In a 4-3-3, the forward line is rarely up for debate and Shaqiri has so far missed out or been subbed on; Klopp has consistently opted for a front three of Sadio Mané on the left, Salah on the right, and Roberto Firmino through the middle.
However, when Liverpool switch from a 4-3-3 to a 4-2-3-1 formation, more often than not Firmino is being moved further back from his usual position into a now somewhat unfamiliar number 10 role, with Salah operating up front, and Shaqiri occupying the vacancy on the right.
In an attacking sense, there is an element of 'swings and roundabouts' with this: what you gain in Shaqiri, you seem to lose in Firmino. This season the Brazilian has only scored three goals in 19 appearances for Liverpool, compared to 12 goals in the same period last season.

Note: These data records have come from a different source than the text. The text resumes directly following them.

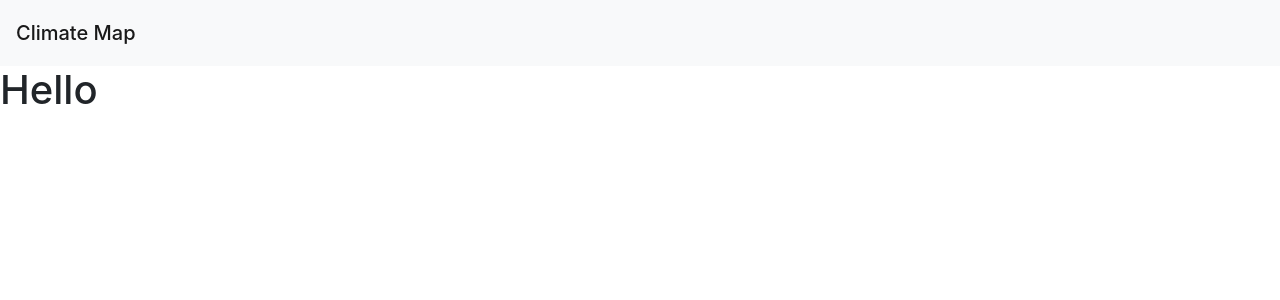
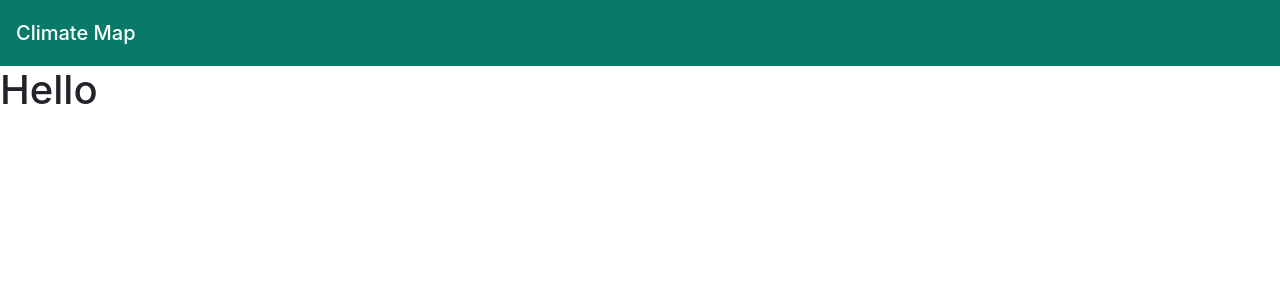
Before and after one commit to wmueller49/ClimateMap, a Django app: page /map/ in a window 1280 px wide. Shown: the top 300 px of the page. Run offline with Django 4.2, Linux system fonts and the light colour scheme; some libraries are stand-ins or nearby versions.

Commit message:
smallchange

```diff
--- a/climatemap/map/templates/map.html
+++ b/climatemap/map/templates/map.html
@@ -6,7 +6,7 @@
 
         <title>Climate Map</title>
     </head>
-    <nav class="navbar navbar-light bg-light">
+    <nav class="navbar navbar-dark" style="background-color: #097969;">
         <a class="navbar-brand" href="/map"><span class="navbar-brand mb-0 h1">Climate Map</span></a>
       </nav>
     <body>
```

True, Liverpool now have Shaqiri as an option, but the Reds had Coutinho this time last year, before he left for Barcelona in the January window. With this in mind, one option Klopp has is to play a 4-3-3 and to trust Shaqiri playing as the creative, number 10 element in a midfield trio.
With Liverpool set up like this, it offers the diminutive dynamo a free role in midfield and allows Firmino to play in his preferred position through the middle.

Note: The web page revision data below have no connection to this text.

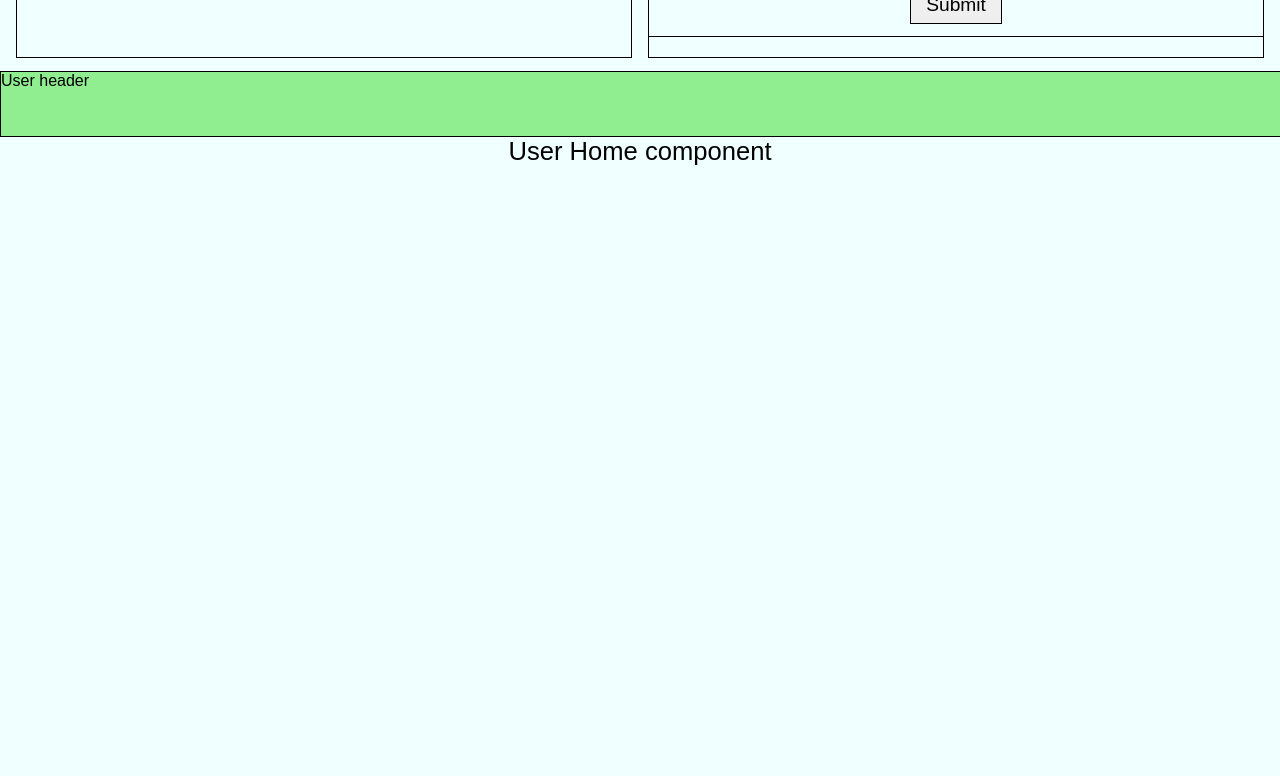
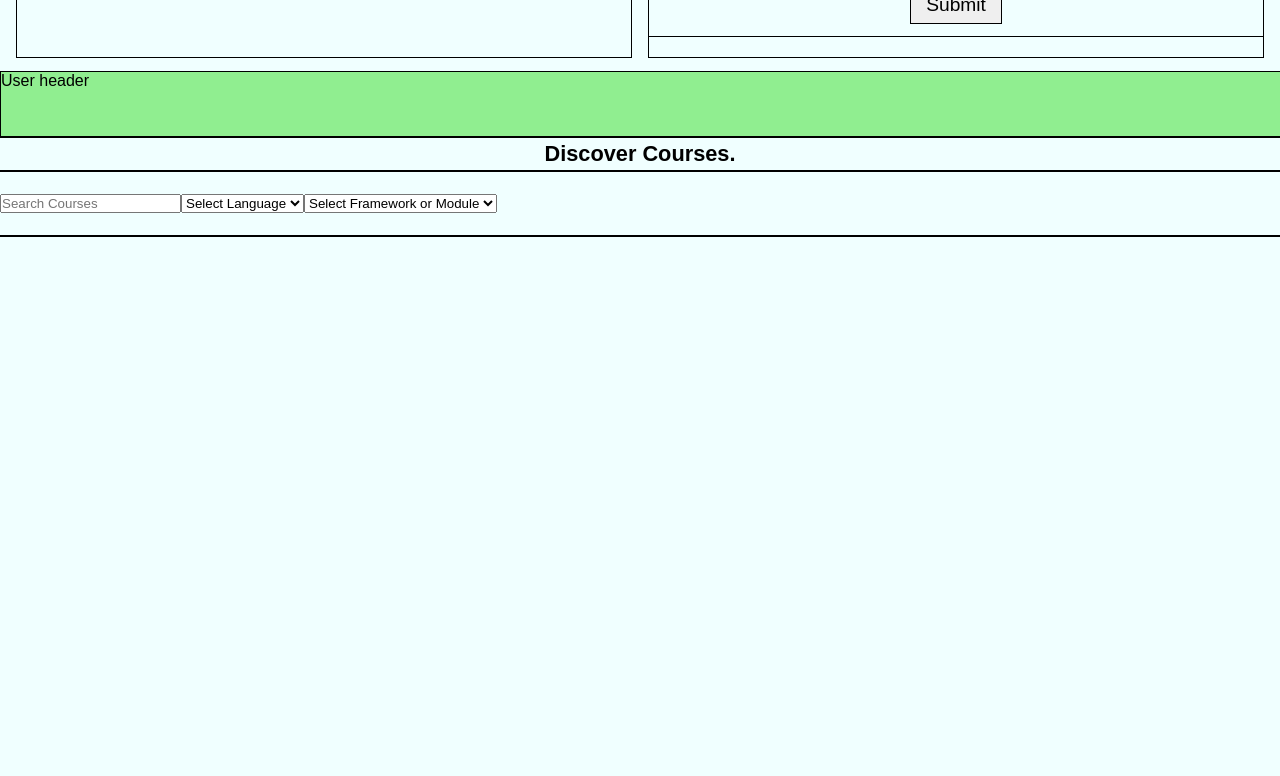
Before and after one commit to MokuaEnock/NxT-learn, a React (Create React App) app: page / in a window 1280 px wide. Shown: the part 1940-2716 px from the top of the page. Built offline with nearby package versions, Linux system fonts and the light colour scheme.

Commit message:
create skeleton for user home component

```diff
--- a/src/components/user/userHome.js
+++ b/src/components/user/userHome.js
@@ -5,7 +5,30 @@ function UserHome() {
   return (
     <>
       <UserAside />
-      <section id="userHome">User Home component</section>
+      <section id="userHome">
+        <h2>Discover Courses.</h2>
+        <form>
+          <input type="text" placeholder="Search Courses" />
+
+          <select placeholder="Select Language">
+            <option>Select Language</option>
+            <option value="python">Python</option>
+            <option value="javascript">Javascript</option>
+            <option value="html_css">HTML & CSS</option>
+          </select>
+
+          <select>
+            <option>Select Framework or Module</option>
+            <option value="pandas">Pandas</option>
+            <option value="react">React</option>
+            <option value="bootstrap">Bootstrap</option>
+            <option value="svelte">Svelte</option>
+          </select>
+        </form>
+        <div>
+
+        </div>
+      </section>
       <UserFooter />
     </>
   );
--- a/src/index.css
+++ b/src/index.css
@@ -223,9 +223,40 @@ select:focus {
   height: 35.5vw;
 }
 
+/* userHome ==================================================================== */
 #userHome {
   width: 100%;
   height: 80vh;
+  display: flex;
+  flex-direction: column;
+  align-items: center;
+  justify-content: space-evenly;
+}
+
+#userHome>* {
+  display: flex;
+  align-items: center;
+  border: thin solid black;
+}
+
+#userHome>h2 {
+  width: 100%;
+  height: 5%;
+  font-size: 1.7vw;
+  justify-content: center;
+
+}
+
+#userHome>form {
+  width: 100%;
+  height: 10%;
+}
+
+#userHome>div {
+  width: 100%;
+  height: 85%;
+  flex-direction: row;
+  justify-content: space-evenly;
 }
 
 /* contact ================================================================== */
```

While Shaqiri might be best deployed out wide, he can still be a threat in the hole, and the compromise is less detrimental to Liverpool going forward if Firmino's barren run continues.
The one proviso might be that Salah has found more goals spearheading Liverpool's attack, but a player who scored 44 goals last season from the right has to be trusted to find goals from anywhere on the pitch.

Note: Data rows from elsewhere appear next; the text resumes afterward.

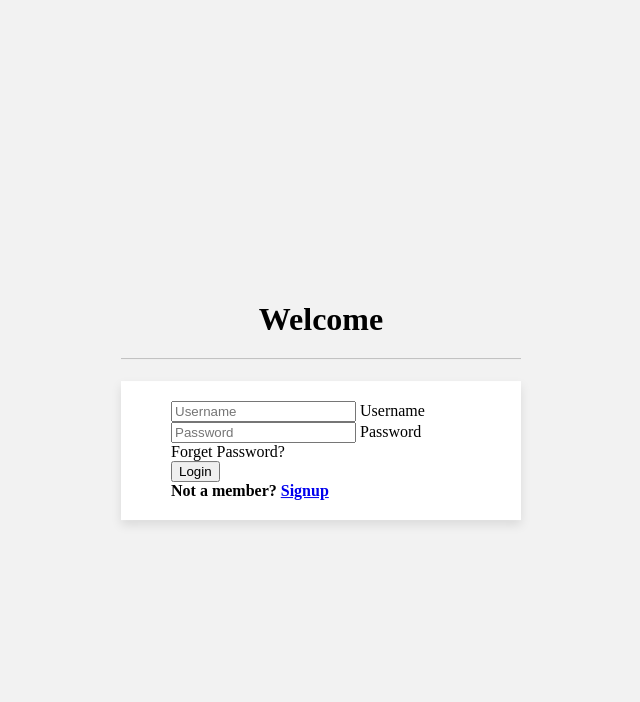
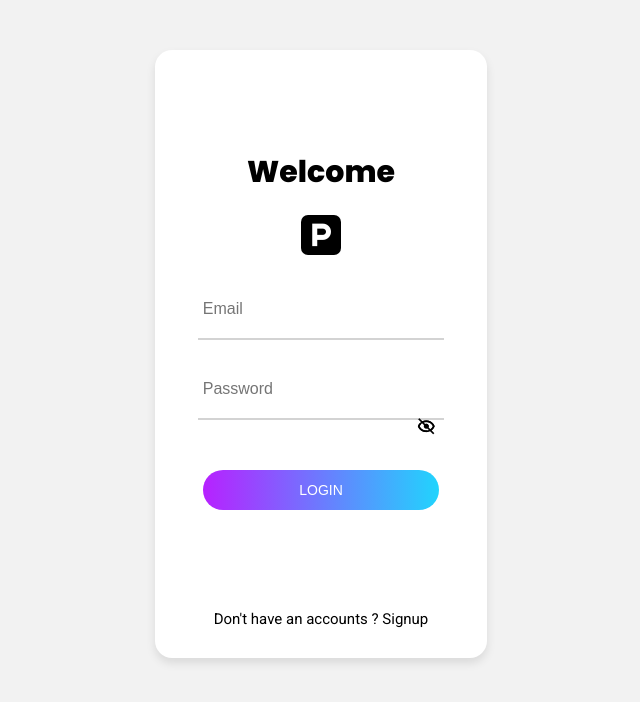
Before and after one commit to ahujaprachi/web-assignments, a plain HTML site: page Sweet Login Form/Task 1/index.html in a window 1280 px wide. Shown: the whole page, without its empty margins (319-959 px from the left). Drawn offline with nearby package versions, Linux system fonts and the light colour scheme.

Commit message:
sweet Form task completed

```diff
--- a/Sweet Login Form/Task 1/index.html
+++ b/Sweet Login Form/Task 1/index.html
@@ -3,62 +3,37 @@
   <head>
     <meta charset="utf-8" />
     <title>Sweet Login Form</title>
-    <style>
-        body{
-            margin: 0;
-            padding: 0;
-            font-family:montserrat;
-            background:#f2f2f2;
-            height: 100vh;
-            overflow: hidden;
-        }
-    .center{
-        position: absolute;
-        top: 50%;
-        left: 50%;
-        transform: translate(-50%,-50%);
-        width: 400px;
-        background: 10px;
-    }
-    .center h1{
-        text-align: center;
-        padding: 0 0 20px 0;
-        border-bottom: 1px solid silver;
-
-    }
-    .center form{
-
-        padding: 20px 50px;
-        background-color:#fff;
-        box-shadow: 0 5px 10px 0px rgba(0, 0, 0, 0.1);
-
-
-    }
-
-
-
-
-
-    </style>
+    <link rel="stylesheet" href="style.css" />
+    <link
+      href="https://unpkg.com/boxicons@2.1.4/css/boxicons.min.css"
+      rel="stylesheet"
+    />
   </head>
   <body>
-
+    <script src="index.js"></script>
     <div class="center">
-      <h1>Welcome</h1>
-      <form method="post">
-        <div class="txt_field">
-          <input type="Username" required placeholder="Username"/>
-          <span></span>
-          <label>Username</label>
+      <form>
+        <div class="welcome">Welcome</div>
+        <div class="logo">
+          <i class="bx bxs-parking"></i>
         </div>
         <div class="txt_field">
-          <input type="password" required placeholder="Password" />
-          <span></span>
-          <label>Password</label>
+          <input type="text" required placeholder="Email" />
         </div>
-        <div class="pass">Forget Password?</div>
-        <input type="Submit" value="Login" /><b>
-        <div class="signup_link">Not a member? <a href="#">Signup</a></div>
+        <div class="txt_field">
+          <i class="bx bx-show" id="show"></i>
+          <i class="bx bx-hide" id="hide"></i>
+          <input
+            type="password"
+            required
+            placeholder="Password"
+            id="password"
+          />
+        </div>
+        <input type="Submit" value="LOGIN" />
+        <div class="signup_link">
+          Don't have an accounts ? <a href="#">Signup</a>
+        </div>
       </form>
     </div>
   </body>
--- /dev/null
+++ b/Sweet Login Form/Task 1/index.js
@@ -0,0 +1,12 @@
+let show = document.getElementById(show);
+let hide = document.getElementById(hide);
+let password = document.getElementById(password);
+function () {
+  if(password.type == "password"){
+    password.type = "text";
+    show = "bx bx-show";
+  }else{
+    password.type = "password";
+    hide = "bx bx-hide";
+
+ }};
--- /dev/null
+++ b/Sweet Login Form/Task 1/style.css
@@ -0,0 +1,105 @@
+@import url("https://fonts.googleapis.com/css2?family=Poppins:wght@400;800&display=swap");
+@import url("https://fonts.googleapis.com/css2?family=Poppins:wght@400;800&family=Roboto&display=swap");
+body {
+  margin: 0;
+  padding: 0;
+  font-family: "Roboto", sans-serif;
+  background: #f2f2f2;
+  height: 100vh;
+  overflow: hidden;
+}
+.center {
+  width: 26%;
+  border-radius: 25%;
+  margin: auto;
+  margin-top: 50px;
+}
+.welcome {
+  font-size: 30px;
+  text-align: center;
+  font-weight: 600;
+  font-family: "Poppins", sans-serif;
+}
+.logo {
+  text-align: center;
+  margin-bottom: 25px;
+}
+.logo i {
+  margin-top: 20px;
+  font-size: 30px;
+  background-color: black;
+  color: #fff;
+  border-radius: 7px;
+  padding: 5px;
+}
+.center form {
+  text-align: center;
+  padding: 100px 35px 30px;
+  background-color: #fff;
+  box-shadow: 0 5px 10px 0px rgba(0, 0, 0, 0.1);
+  border-radius: 17px;
+}
+
+form .txt_field {
+  /* position: relative; */
+  margin-bottom: 20px;
+}
+.txt_field input {
+  border: none;
+  border-bottom: 2px solid lightgray;
+  width: 90%;
+  padding: 20px 5px;
+
+  font-size: 16px;
+  outline: none;
+}
+.txt_field i {
+  position: absolute;
+  top: 52%;
+  right: 41%;
+  cursor: pointer;
+  font-size: 20px;
+}
+
+.txt_field span::before {
+  position: absolute;
+  top: 20px;
+  left: 40px;
+  width: 50%;
+  height: 1px;
+  background: #fff;
+}
+input[type="submit"] {
+  width: 90%;
+  height: 40px;
+  background: linear-gradient(
+    90deg,
+    rgba(183, 33, 255, 1) 0%,
+    rgba(33, 212, 253, 1) 100%
+  );
+  border-radius: 25px;
+  border: none;
+  font-size: 14px;
+  color: white;
+  font-weight: 500;
+  cursor: pointer;
+  outline: none;
+  margin-top: 30px;
+  transition: all 0.5s ease;
+  text-align: center;
+}
+input[type="submit"]:hover {
+  border-color: #fff;
+}
+.signup_link {
+  margin-top: 100px;
+  font-size: 15px;
+  color: black;
+  outline: none;
+  text-align: center;
+}
+.signup_link a {
+  color: black;
+
+  text-decoration: none;
+}
--- /dev/null
+++ b/Sweet Login Form/Task 2/style.css
@@ -0,0 +1,133 @@
+@import url("https://fonts.googleapis.com/css2?family=Poppins:wght@400;800&display=swap");
+@import url("https://fonts.googleapis.com/css2?family=Poppins:wght@400;800&family=Roboto&display=swap");
+body {
+  margin: 0;
+  padding: 0;
+  font-family: "Roboto", sans-serif;
+  background: #f2f2f2;
+  height: 100vh;
+  overflow: hidden;
+}
+
+.display-none {
+  display: none;
+}
+
+.center {
+  width: 400px;
+  border-radius: 25%;
+  margin: auto;
+  margin-top: 40px;
+}
+.welcome {
+  font-size: 30px;
+  text-align: center;
+  font-weight: 600;
+  font-family: "Poppins", sans-serif;
+}
+.logo {
+  text-align: center;
+  margin-bottom: 25px;
+}
+.logo i {
+  margin-top: 20px;
+  font-size: 30px;
+  background-color: black;
+  color: #fff;
+  border-radius: 7px;
+  padding: 5px;
+}
+.center form {
+  position: relative;
+  text-align: center;
+  padding: 30% 15% 10%;
+  background-color: #fff;
+  box-shadow: 0 5px 10px 0px rgba(0, 0, 0, 0.1);
+  border-radius: 17px;
+}
+
+form .txt_field {
+  /* position: relative; */
+  margin-bottom: 20px;
+}
+.txt_field input {
+  border: none;
+  border-bottom: 2px solid skyblue;
+  width: 100%;
+  padding: 20px 5px;
+
+  font-size: 16px;
+  outline: none;
+}
+.txt_field .eye-btn {
+  position: absolute;
+  top: 55%;
+  right: 20%;
+  cursor: pointer;
+  font-size: 20px;
+}
+.bxs-error-circle.validate-icon-pwd {
+  position: absolute;
+  top: 54%;
+  right: 20%;
+  cursor: pointer;
+  font-size: 20px;
+  color: red;
+}
+.bxs-error-circle.validate-icon-email {
+  position: absolute;
+  top: 42%;
+  right: 20%;
+  cursor: pointer;
+  font-size: 20px;
+  color: red;
+}
+
+.err-msg {
+  color: red;
+  text-align: left;
+  font-size: 13px;
+}
+
+.txt_field span::before {
+  position: absolute;
+  top: 20px;
+  left: 40px;
+  width: 50%;
+  height: 1px;
+  background: #fff;
+}
+.submit-btn {
+  width: 90%;
+  height: 40px;
+  background: linear-gradient(
+    90deg,
+    rgba(183, 33, 255, 1) 0%,
+    rgba(33, 212, 253, 1) 100%
+  );
+  border-radius: 25px;
+  border: none;
+  font-size: 14px;
+  color: white;
+  font-weight: 500;
+  cursor: pointer;
+  outline: none;
+  margin-top: 30px;
+  transition: all 0.5s ease;
+  text-align: center;
+}
+input[type="submit"]:hover {
+  border-color: #fff;
+}
+.signup_link {
+  margin-top: 100px;
+  font-size: 15px;
+  color: black;
+  outline: none;
+  text-align: center;
+}
+.signup_link a {
+  color: black;
+
+  text-decoration: none;
+}
```
Also changed, not shown: Sweet Login Form/Task 2/index.html (added, +60 -0 lines), Sweet Login Form/Task 2/index.js (added, +66 -0 lines).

With a glut of first-team talent now on the Liverpool bench, and a midfield sometimes lacking impetus and verve, Klopp is still facing a real conundrum with his team selection. It does not seem like he is utterly convinced of what his best midfield configuration looks like.
In a 4-2-3-1, the midfield two act as an anchoring axis that can shield the defence and feed the full-backs on the flanks, or any of the attacking midfielders, in order to push further up the field. In this situation, Klopp has most commonly gone for the steady, all-round game of Georginio Wijnaldum, the leadership of Jordan Henderson, or newcomer Fabinho.
The benefit of this formation over the 4-3-3 is not just the added attacking player, it also allows Liverpool to control possession against teams who are increasingly sitting back off the Reds, warily attentive to the havoc they were able to wreak last season.
But it also takes some of the edge off the midfield, and the supply chain between midfield and attack is far less vibrant than last season. The answer? No Alex Oxlade-Chamberlain.
Oxlade-Chamberlain's eventual coming of age last season was a revelation, and his absence this season has been acutely felt. Man of the match performances and some astonishing finishes put paid to the doubts over his fee, as well healing the wound inflicted by Coutinho's departure.
The ex-Arsenal man brought balance, poise, and power to the team; now Liverpool's midfield looks uncertain and, at times, blunt and vulnerable.
With Naby Keïta still unable to make the no. 8 shirt his own, James Milner feeling the lethargy of fixture build-ups, and Fabinho playing the same waiting game as the Ox, the centre of the park needs someone to step up and put their stamp on it.
Klopp attempted to sign Nabil Fekir in the summer, so a creative midfielder is obviously something he feels that his team is lacking. A Coutinho replacement never arrived at Anfield, but in Shaqiri, the German might already have a cost-effective solution to his midfield headache.
Ever since the Reds lost Oxlade-Chamberlain to a knee inury against Roma, Klopp has been searching for the fulcrum that will bring balance to the team once again. By using Shaqiri as the creative pivot in a midfield three, he might find more than just a way to solve the balancing act. He could tip the scales in his favour for a full tilt challenge at the Premier League title.